Scholar Yasmin Saikia talks about the untold stories from the 1971 Bangladesh war that led her to write Women, War and the Making of Bangladesh.
Stories of sexual violence against women during the 1971 Liberation War of Bangladesh have remained untold so far. Yasmin Saikia, Professor of History and Hardt-Nickachos Chair in Peace Studies at Arizona State University, collected over 50 testimonies of women, previously unheard, who were victimised during the war.
Her book Women, War and the Making of Bangladesh: Remembering 1971 (published by Women Unlimited, 2011) combines oral histories with archival research to show how women have suffered and survived beyond the violence of the war. She talks about this dark truth of South Asia's history. Excerpts from an interview:
What made you focus on a subject that has been neglected by history?
In 2001 I travelled to Bangladesh as part of my plan to educate myself on South Asia so that I could teach it better. Once in Dhaka, I decided to visit Dhaka University in memory of my father but instead I ended up in a place called ‘Camp Geneva' where the “stranded, stateless Biharis” live. It was here that I first encountered a horrific and troublesome story told by two middle-aged women. They were young in 1971 but witnesses to the brutal murder of their families by local freedom fighters. The son of one of these women told me, “My parents will go to their graves without anyone knowing their story. Why must we suffer for the crimes of another generation?” This stunned me and made me aware of the negative power of history on people's lives.
This, as well as several encounters, motivated me to write a history of South Asia focusing on 1971 from the perspective of peoples' experiences. Also, 1971 was the only time after the end of British colonialism when the people and governments of the Indian subcontinent — India, Pakistan, and Bangladesh — encountered each other.
How tough was it to trace women who had lived and suffered through the war?
In South Asia, although people talk about and discuss many personal matters quite easily, some topics are taboo like rape and gender violence. It is fundamentally connected with the issue of honour and shame; thus, rape stories are hidden rather than discussed in personal and public conversations. Also, archival records of history do not document gender violence that occurs during historic events.
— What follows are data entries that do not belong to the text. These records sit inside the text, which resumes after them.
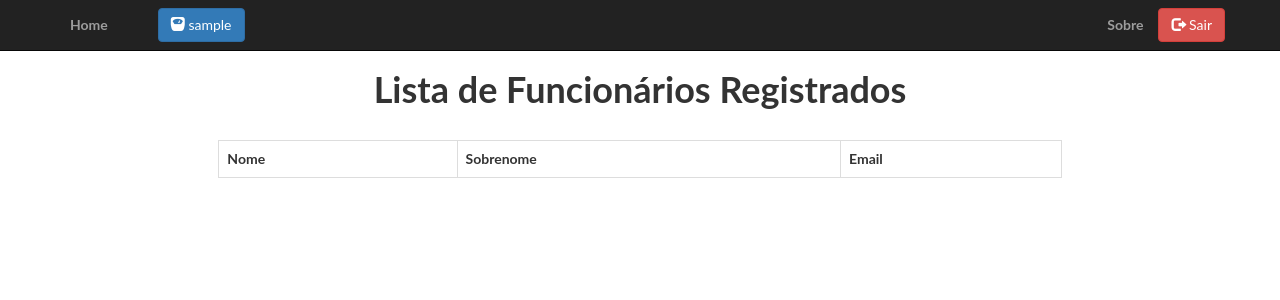
After one commit to CaioGabrielAraujo/SistemaAutoma-oComercial, a Django app: a page that uses django_project/templates/base.html in a window 1280 px wide. The commit adds this page. Shown: the top 300 px of the page. Run offline with Django 3.2, Linux system fonts and the light colour scheme; the visitor is signed in with stand-in values (Sample User, id 1); data comes from the database, SQL or seed files in the repository; lists and menus that the app fills with data are empty; some libraries are stand-ins or nearby versions.

Commit message:
list user

```diff
--- a/django_project/templates/base.html
+++ b/django_project/templates/base.html
@@ -51,7 +51,7 @@
                 {% if user.is_authenticated %}
                 <a href="{% url 'users:dashboard'%}">
                   <button type="button" class="btn btn-primary navbar-btn">
-                  <span></span>{{ request.user.username }}
+                  <span class="glyphicon glyphicon-scale"></span> {{ request.user.username }}
                 </button>
               </a>
               {% endif %}
--- a/django_project/users/templates/users/dashboard.html
+++ b/django_project/users/templates/users/dashboard.html
@@ -35,6 +35,8 @@
           <ul class="dropdown-menu forAnimate" role="menu">
             <li><a href="{% url 'users:register' %}" class="glyphicons glyphicons-plus" >Adicionar Funcionário</a></li>
             <li><a href="{% url 'users:listuseredit' %}">Modificar Funcionário</a></li>
+            <li><a href="{% url 'users:listuser' %}">Lista de Funcionários</a></li>
+
             <li><a href="#">Reportar</a></li>
 
           </ul>
@@ -55,7 +57,7 @@
 </nav>
 
 <header class="jumbotron hero-spacer" style="padding:180px;padding-left:250px;padding-top:180px">
-    <h2>Bem Vindo {{ request.user.username }}<p></p></h2>
+    <h2>Bem Vindo {{ request.user.first_name }}<p></p></h2>
     <p>Fez alguma alteração em suas informações pessoais? Edite para manter o cadastro atualizado.</p>
       {% if user.is_authenticated %}
       <p><a href="{% url 'users:self_edit_user' %}" class="btn btn-primary btn-large">Editar Informações Pessoais</a>
--- /dev/null
+++ b/django_project/users/templates/users/list_user.html
@@ -0,0 +1,36 @@
+{% extends 'base.html' %}
+
+{% block body %}
+
+
+<div class="margin"style="padding-top:50px" >
+  <h1 class="text-center">Lista de Funcionários Registrados</h>
+  </div>
+
+  <br />
+  <div class="row">
+    <div class="col-md-8 col-md-offset-2">
+      <div class="margin">
+
+        <table class ="table table-bordered">
+          <tr>
+              <th>Nome</th>
+              <th>Sobrenome</th>
+              <th>Email</th>
+          </tr>
+          {% for user in users %}
+            {% if user.id != request.user.id %}
+              <tr>
+                <td>{{user.first_name}}</td>
+                <td>{{user.last_name}}</td>
+                <td>{{user.username}}</td>
+              </tr>
+            {% endif %}
+          {% endfor %}
+          </tab
+        </div>
+      </div>
+    </div>
+
+
+    {% endblock %}
--- a/django_project/users/urls.py
+++ b/django_project/users/urls.py
@@ -9,5 +9,6 @@ urlpatterns = [
     url(r'^self_edit/', views.self_edit_user, name="self_edit_user"),
     url(r'^register/', views.register, name="register"),
     url(r'^list_user_edit/', views.list_user_edit, name="listuseredit"),
+    url(r'^list_user/', views.list_user, name="listuser"),
     url(r'^edit_user/(?P<user_id>[0-9]+)/', views.edit_user, name="edit_user"),
 ]
--- a/django_project/users/views.py
+++ b/django_project/users/views.py
@@ -209,6 +209,10 @@ def register(request):
 def list_user_edit(request):
     return __list__(request, 'users/list_user_edit.html')
 
+@staff_member_required
+def list_user(request):
+    return __list__(request, 'users/list_user.html')
+
 def __list__(request, template):
 
     users = User.objects.all()
```
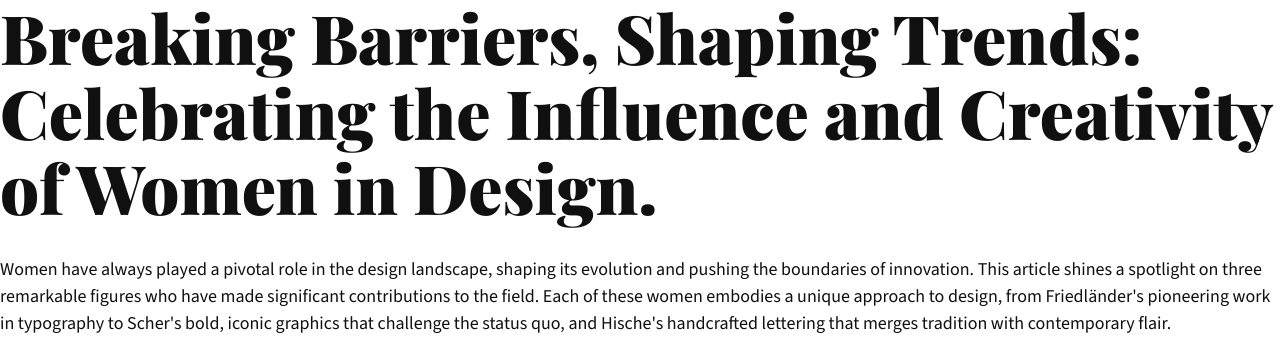
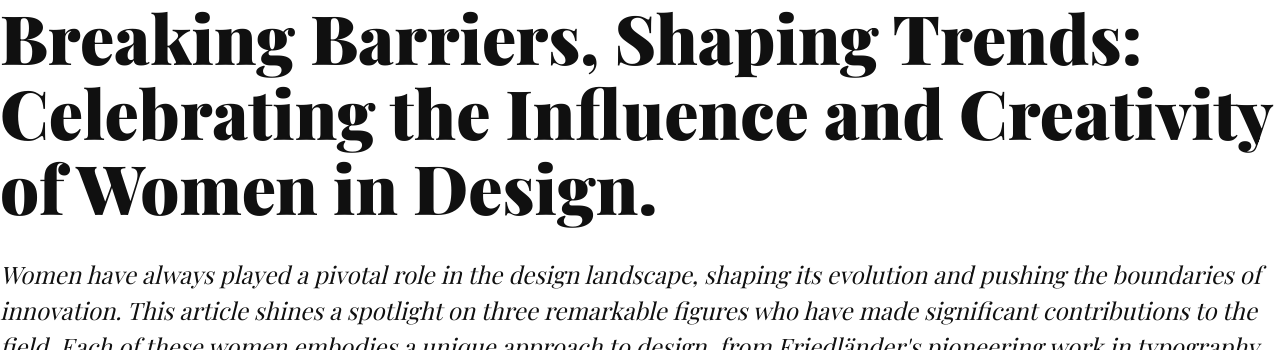
Before and after one commit to Gracexo/Women-in-design, a plain HTML site: page index.html in a window 1280 px wide. Shown: the top 350 px of the page. Drawn offline with nearby package versions, Linux system fonts and the light colour scheme; a web font is replaced by a local one.

Commit message:
update class in p

```diff
--- a/index.html
+++ b/index.html
@@ -12,7 +12,7 @@
     <main>
         <h1>Breaking Barriers, Shaping Trends: Celebrating the Influence and Creativity of Women in Design.</h1>
 
-        <p>Women have always played a pivotal role in the design landscape, shaping its evolution and pushing the
+        <p class="large">Women have always played a pivotal role in the design landscape, shaping its evolution and pushing the
             boundaries of innovation. This article shines a spotlight on three remarkable figures who have made
             significant contributions to the field. Each of these women embodies a unique approach to design, from
             Friedländer's pioneering work in typography to Scher's bold, iconic graphics that challenge the status quo,
```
The silence I encountered was not simply cultural; it was also epistemic. It was not just shame that restricted women from speaking about gender violence but, at the deepest level, their stories stirred up disturbing memories of the breakdown of family and community. Women of all groups — rich, poor, Bengali, Bihari, Jayantia, Chakma, Muslim, Hindu and Christian — suffered sexual violence in the war.
Did women mention rape when talking about physical violence?
The word ‘rape' rarely surfaced. Rather, both Bangla and Urdu speakers used euphemistic terms such as abduction, marriage, torture, visit, and the like to convey the forced sexual interactions. The moment of rape was always described as a state of “unconsciousness”. The loss of self and memory after rape made it impossible to reclaim knowledge of it. But it is in the silence of that horrific encounter we learn that something horrible happened to women.
When women spoke they emphasised the pain of neglect they suffer in society today. The common concern was that, during war and violence, the socially accepted status of humanity — a given condition in normal times — was undone. The violence women experienced, they told me, must be understood for its physical impact and beyond. It was an attack on their personhood, their dignity, their worth as human beings.
Even today, more than four decades after the war, the women's human status has not been acknowledged. They continue to suffer backlash when they “dare” to speak about rape in public.
Can parallels be drawn between the 1971 war and the Partition in 1947?
The shocking violence of 1947 was not total and final; it was repeated in 1971 with even greater ferocity and purpose. The gender violence during Partition was incredible, widespread and immense. It was, however, not pre-meditated. Research conducted by Urvashi Butalia, Ritu Menon and Kamla Bhasin make us keenly aware of this. The sudden shock of Partition threw people into a quandary as they were forced out of their homelands to new and distant places where they encountered strangers. Men acted out their frustration in violence against women of “enemy” groups.
In 1971, however, the violence against women was used as a weapon to humiliate, subjugate and destroy the ‘Other'. To understand the violence of 1971, one needs to research on previous instances of war, particularly 1948 (the first Indo-Pak war over Kashmir).
In 1948, the rape of women was intense. The number of destitute homes established for pregnant and abandoned women was revealing. Although, I would not consider two events to be alike and parallel, these two wars — the first Indo-Pak war (1948) and the Bangladesh War of Liberation (1971) — must be evaluated together to understand how rape and violence against women were used during critical moments in the subcontinent.
In the last 50 years, has the situation changed?
The situation has not changed in the last 50 years. Women in Bangladesh, Pakistan and India, who had survived gender violence, have not come out publicly to put men on trial and demand gender justice.
As one woman said, “Why should I tell you or others about what I suffered? Will it make my husband love me more or will my son respect me because of what I endured? Instead, they will ridicule me.”
Obviously, it is not shame that stops or silences them; it is the fear of reprisal from men who dominate women's lives. For a true and fundamental change in the subcontinent, as women reminded me, societies have to be transformed.